WORK REQUEST
Filter the entries for the string "link". Copy each line that has it.

▬▬▬▬▬▬

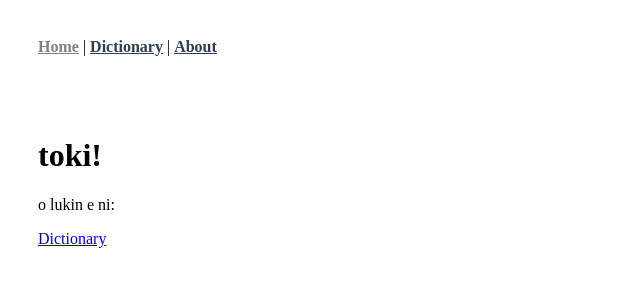
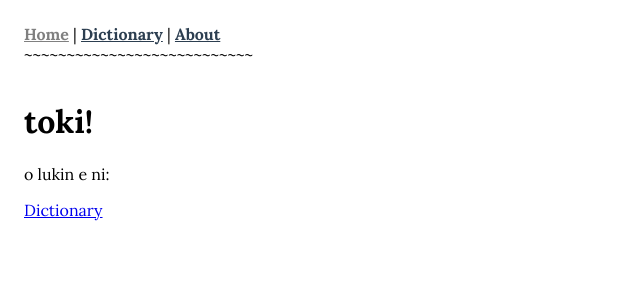
Before and after one commit to cervonwong/toki-pona-site, a Vue app: page / in a window 1280 px wide. Shown: the top 300 px of the page, without its empty margins (0-640 px from the left). Built offline with nearby package versions, Linux system fonts and the light colour scheme.

Commit message:
Style site

```diff
--- a/public/index.html
+++ b/public/index.html
@@ -6,6 +6,9 @@
     <meta name="viewport" content="width=device-width,initial-scale=1.0">
     <link rel="icon" href="<%= BASE_URL %>favicon.ico">
     <title><%= htmlWebpackPlugin.options.title %></title>
+    <link rel="preconnect" href="https://fonts.googleapis.com">
+    <link rel="preconnect" href="https://fonts.gstatic.com" crossorigin>
+    <link href="https://fonts.googleapis.com/css2?family=Lora:ital,wght@0,400;0,700;1,400;1,700&display=swap" rel="stylesheet">
   </head>
   <body>
     <noscript>
--- a/src/App.vue
+++ b/src/App.vue
@@ -5,19 +5,20 @@
     <router-link to="/dict">Dictionary</router-link>
     |
     <router-link to="/about">About</router-link>
+    <br />~~~~~~~~~~~~~~~~~~~~~~~~~~~
   </div>
   <router-view />
 </template>
 
 <style lang="scss">
 #app {
-  font-family: "Times New Roman", serif;
+  font-family: Lora, serif;
   -webkit-font-smoothing: antialiased;
   -moz-osx-font-smoothing: grayscale;
 }
 
 #nav {
-  padding: 30px;
+  padding: 1rem;
 
   a {
     font-weight: bold;
--- a/src/views/About.vue
+++ b/src/views/About.vue
@@ -6,6 +6,6 @@
 
 <style lang="scss" scoped>
 main {
-  padding: 30px;
+  padding: 0 1rem 0 1rem;
 }
 </style>
--- a/src/views/Dictionary.vue
+++ b/src/views/Dictionary.vue
@@ -25,7 +25,7 @@
 
 <style lang="scss" scoped>
 main {
-  padding: 30px;
+  padding: 0 1rem 0 1rem;
 }
 
 dt {
--- a/src/views/Home.vue
+++ b/src/views/Home.vue
@@ -16,6 +16,6 @@
 
 <style lang="scss" scoped>
 main {
-  padding: 30px;
+  padding: 0 1rem 0 1rem;
 }
 </style>
```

▬▬▬▬▬▬

EXPECTED ANSWER
     <link rel="icon" href="<%= BASE_URL %>favicon.ico">
+    <link rel="preconnect" href="https://fonts.googleapis.com">
+    <link rel="preconnect" href="https://fonts.gstatic.com" crossorigin>
+    <link href="https://fonts.googleapis.com/css2?family=Lora:ital,wght@0,400;0,700;1,400;1,700&display=swap" rel="stylesheet">
     <router-link to="/dict">Dictionary</router-link>
     <router-link to="/about">About</router-link>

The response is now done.